▼

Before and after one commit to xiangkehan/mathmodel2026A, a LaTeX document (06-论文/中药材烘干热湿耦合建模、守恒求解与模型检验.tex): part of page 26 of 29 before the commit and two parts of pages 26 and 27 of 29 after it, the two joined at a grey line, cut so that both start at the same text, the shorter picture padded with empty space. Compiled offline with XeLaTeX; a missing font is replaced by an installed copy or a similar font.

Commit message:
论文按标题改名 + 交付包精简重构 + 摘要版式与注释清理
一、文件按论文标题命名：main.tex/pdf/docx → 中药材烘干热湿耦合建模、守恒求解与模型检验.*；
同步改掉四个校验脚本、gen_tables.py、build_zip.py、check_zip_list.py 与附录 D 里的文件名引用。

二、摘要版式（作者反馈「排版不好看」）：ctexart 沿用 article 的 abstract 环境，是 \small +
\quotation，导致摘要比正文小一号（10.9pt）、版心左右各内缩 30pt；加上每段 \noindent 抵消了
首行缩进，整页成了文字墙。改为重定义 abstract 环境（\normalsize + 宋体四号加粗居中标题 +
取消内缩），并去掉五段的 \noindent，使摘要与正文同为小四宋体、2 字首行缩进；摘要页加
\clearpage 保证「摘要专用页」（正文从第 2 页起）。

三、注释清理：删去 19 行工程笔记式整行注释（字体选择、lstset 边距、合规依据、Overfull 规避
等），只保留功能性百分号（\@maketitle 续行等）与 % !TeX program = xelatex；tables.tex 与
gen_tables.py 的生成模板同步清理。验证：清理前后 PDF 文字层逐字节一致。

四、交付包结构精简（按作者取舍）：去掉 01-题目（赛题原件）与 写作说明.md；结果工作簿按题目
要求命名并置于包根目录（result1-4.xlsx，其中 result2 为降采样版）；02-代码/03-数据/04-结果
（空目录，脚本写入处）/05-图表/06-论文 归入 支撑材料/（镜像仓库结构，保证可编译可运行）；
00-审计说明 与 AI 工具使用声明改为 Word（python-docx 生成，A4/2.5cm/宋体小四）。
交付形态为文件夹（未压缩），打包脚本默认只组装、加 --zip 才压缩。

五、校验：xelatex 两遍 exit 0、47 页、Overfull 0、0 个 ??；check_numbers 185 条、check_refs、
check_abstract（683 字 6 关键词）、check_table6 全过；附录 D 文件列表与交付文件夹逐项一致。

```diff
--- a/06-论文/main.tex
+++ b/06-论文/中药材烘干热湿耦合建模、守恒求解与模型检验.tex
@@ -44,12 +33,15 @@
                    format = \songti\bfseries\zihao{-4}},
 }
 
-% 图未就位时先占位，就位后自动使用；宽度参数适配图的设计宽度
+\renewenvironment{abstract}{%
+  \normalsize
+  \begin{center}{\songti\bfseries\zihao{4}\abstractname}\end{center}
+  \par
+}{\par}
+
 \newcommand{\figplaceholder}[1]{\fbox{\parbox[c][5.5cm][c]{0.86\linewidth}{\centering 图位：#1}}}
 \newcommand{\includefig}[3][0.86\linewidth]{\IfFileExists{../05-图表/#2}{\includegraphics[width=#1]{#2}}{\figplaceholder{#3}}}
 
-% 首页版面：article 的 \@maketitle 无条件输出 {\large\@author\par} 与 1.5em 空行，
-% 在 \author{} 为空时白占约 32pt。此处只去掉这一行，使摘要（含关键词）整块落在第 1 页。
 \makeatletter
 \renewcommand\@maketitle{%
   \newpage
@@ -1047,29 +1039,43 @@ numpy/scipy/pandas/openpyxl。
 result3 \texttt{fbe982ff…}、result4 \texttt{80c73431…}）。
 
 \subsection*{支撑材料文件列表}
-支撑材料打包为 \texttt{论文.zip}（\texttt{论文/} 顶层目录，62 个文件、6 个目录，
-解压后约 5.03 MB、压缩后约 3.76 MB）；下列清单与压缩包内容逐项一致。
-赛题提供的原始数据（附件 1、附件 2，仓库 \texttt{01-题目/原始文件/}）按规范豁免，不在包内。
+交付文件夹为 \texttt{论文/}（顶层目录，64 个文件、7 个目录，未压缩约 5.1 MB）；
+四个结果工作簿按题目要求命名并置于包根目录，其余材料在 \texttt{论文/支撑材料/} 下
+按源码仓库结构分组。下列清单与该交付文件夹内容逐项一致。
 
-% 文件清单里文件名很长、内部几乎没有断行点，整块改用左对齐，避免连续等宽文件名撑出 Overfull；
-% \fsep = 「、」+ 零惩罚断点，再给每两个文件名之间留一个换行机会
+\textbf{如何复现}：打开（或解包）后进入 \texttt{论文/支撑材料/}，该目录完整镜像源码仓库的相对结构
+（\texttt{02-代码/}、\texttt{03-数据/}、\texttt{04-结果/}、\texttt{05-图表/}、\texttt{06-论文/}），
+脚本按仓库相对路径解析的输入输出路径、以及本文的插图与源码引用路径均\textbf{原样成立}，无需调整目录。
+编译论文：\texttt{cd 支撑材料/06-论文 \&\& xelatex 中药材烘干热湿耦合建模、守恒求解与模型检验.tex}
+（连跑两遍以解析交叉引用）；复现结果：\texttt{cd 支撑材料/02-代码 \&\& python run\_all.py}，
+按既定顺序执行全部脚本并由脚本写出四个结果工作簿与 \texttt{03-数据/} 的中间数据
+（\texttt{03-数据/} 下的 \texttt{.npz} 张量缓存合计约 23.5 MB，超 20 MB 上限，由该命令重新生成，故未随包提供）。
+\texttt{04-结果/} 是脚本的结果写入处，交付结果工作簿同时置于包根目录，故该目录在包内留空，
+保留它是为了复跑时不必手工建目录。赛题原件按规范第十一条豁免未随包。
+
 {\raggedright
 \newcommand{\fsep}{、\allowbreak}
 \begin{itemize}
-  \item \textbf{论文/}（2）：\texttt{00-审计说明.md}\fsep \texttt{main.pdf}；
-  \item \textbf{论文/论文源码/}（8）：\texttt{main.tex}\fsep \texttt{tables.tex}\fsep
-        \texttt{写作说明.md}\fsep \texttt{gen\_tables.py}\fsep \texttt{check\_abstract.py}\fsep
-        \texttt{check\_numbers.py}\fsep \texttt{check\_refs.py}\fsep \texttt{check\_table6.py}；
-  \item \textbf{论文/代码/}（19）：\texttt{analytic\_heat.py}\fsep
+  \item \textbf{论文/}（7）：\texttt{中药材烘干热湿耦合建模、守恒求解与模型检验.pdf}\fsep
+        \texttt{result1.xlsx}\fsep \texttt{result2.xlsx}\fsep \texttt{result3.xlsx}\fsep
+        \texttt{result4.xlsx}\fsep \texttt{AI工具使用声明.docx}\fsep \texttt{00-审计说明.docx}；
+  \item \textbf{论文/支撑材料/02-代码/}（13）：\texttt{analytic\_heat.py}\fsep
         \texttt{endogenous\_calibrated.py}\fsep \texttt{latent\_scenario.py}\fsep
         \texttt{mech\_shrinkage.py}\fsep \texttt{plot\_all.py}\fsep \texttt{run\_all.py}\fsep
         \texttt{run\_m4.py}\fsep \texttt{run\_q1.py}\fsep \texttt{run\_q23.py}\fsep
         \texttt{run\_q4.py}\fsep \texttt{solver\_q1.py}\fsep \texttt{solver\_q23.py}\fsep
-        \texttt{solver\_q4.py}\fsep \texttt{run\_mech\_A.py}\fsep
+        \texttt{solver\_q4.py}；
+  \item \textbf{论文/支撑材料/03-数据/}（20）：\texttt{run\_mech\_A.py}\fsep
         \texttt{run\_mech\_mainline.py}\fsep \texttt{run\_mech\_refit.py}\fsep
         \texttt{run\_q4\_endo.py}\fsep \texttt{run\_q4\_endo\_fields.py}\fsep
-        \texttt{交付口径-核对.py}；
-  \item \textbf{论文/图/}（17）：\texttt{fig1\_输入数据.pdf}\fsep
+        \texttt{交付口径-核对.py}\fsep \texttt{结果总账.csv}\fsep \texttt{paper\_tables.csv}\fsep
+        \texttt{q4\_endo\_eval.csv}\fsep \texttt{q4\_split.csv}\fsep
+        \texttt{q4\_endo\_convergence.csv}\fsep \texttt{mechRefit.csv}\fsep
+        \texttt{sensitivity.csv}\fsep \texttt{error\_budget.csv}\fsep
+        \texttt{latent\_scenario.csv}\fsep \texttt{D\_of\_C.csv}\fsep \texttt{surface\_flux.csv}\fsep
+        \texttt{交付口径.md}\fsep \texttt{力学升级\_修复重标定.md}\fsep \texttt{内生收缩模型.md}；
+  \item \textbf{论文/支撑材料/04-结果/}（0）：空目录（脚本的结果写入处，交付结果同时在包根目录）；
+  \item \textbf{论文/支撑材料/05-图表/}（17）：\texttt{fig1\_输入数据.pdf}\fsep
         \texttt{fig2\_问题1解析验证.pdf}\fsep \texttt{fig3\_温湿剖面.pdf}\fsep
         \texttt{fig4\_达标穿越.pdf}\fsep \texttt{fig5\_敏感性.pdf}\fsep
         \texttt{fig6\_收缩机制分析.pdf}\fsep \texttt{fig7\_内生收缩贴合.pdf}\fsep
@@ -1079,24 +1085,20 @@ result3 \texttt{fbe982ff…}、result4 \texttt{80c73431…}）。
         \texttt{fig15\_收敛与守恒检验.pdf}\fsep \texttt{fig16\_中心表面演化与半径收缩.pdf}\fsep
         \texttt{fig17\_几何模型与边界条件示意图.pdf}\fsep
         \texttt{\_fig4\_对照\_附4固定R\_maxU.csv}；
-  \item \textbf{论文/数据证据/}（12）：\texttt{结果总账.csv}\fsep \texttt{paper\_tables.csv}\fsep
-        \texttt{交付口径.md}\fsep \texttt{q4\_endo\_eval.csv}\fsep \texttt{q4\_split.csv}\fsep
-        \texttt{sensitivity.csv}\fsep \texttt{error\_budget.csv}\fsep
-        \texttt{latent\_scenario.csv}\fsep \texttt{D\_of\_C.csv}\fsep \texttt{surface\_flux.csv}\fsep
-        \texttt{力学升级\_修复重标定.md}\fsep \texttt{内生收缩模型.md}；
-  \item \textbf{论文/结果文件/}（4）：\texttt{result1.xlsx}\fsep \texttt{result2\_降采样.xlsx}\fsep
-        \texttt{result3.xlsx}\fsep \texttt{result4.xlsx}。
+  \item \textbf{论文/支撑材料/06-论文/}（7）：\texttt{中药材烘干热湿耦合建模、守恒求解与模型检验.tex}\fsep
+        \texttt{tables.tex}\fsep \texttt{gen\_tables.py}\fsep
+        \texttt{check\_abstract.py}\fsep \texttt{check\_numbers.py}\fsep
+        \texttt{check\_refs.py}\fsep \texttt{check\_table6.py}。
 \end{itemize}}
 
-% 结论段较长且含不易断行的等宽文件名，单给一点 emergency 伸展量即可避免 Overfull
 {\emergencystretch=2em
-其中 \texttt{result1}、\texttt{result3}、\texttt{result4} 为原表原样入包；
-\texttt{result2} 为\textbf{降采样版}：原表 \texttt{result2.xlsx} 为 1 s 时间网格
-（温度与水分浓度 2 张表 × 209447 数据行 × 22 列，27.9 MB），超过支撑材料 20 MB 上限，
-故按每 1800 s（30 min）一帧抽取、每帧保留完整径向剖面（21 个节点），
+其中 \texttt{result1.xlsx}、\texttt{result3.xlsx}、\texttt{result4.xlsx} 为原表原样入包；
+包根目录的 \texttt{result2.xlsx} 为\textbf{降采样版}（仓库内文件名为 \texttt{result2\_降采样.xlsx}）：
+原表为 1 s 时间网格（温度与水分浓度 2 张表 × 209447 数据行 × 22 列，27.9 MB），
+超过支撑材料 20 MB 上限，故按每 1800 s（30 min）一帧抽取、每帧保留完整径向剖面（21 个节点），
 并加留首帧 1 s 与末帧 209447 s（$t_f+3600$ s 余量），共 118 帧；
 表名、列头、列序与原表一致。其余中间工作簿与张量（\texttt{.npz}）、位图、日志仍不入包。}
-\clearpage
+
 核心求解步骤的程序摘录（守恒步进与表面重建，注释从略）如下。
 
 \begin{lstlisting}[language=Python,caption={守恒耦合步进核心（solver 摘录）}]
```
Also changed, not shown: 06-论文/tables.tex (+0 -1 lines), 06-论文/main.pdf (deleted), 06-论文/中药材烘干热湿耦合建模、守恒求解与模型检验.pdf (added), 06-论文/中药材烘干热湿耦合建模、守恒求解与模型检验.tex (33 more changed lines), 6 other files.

▲

* Task details *
Please copy every line of the records above in which "中药材烘干热湿耦合建模" appears.

* Result *
Before and after one commit to xiangkehan/mathmodel2026A, a LaTeX document (06-论文/中药材烘干热湿耦合建模、守恒求解与模型检验.tex): part of page 26 of 29 before the commit and two parts of pages 26 and 27 of 29 after it, the two joined at a grey line, cut so that both start at the same text, the shorter picture padded with empty space. Compiled offline with XeLaTeX; a missing font is replaced by an installed copy or a similar font.
一、文件按论文标题命名：main.tex/pdf/docx → 中药材烘干热湿耦合建模、守恒求解与模型检验.*；
+++ b/06-论文/中药材烘干热湿耦合建模、守恒求解与模型检验.tex
+编译论文：\texttt{cd 支撑材料/06-论文 \&\& xelatex 中药材烘干热湿耦合建模、守恒求解与模型检验.tex}
+  \item \textbf{论文/}（7）：\texttt{中药材烘干热湿耦合建模、守恒求解与模型检验.pdf}\fsep
+  \item \textbf{论文/支撑材料/06-论文/}（7）：\texttt{中药材烘干热湿耦合建模、守恒求解与模型检验.tex}\fsep
Also changed, not shown: 06-论文/tables.tex (+0 -1 lines), 06-论文/main.pdf (deleted), 06-论文/中药材烘干热湿耦合建模、守恒求解与模型检验.pdf (added), 06-论文/中药材烘干热湿耦合建模、守恒求解与模型检验.tex (33 more changed lines), 6 other files.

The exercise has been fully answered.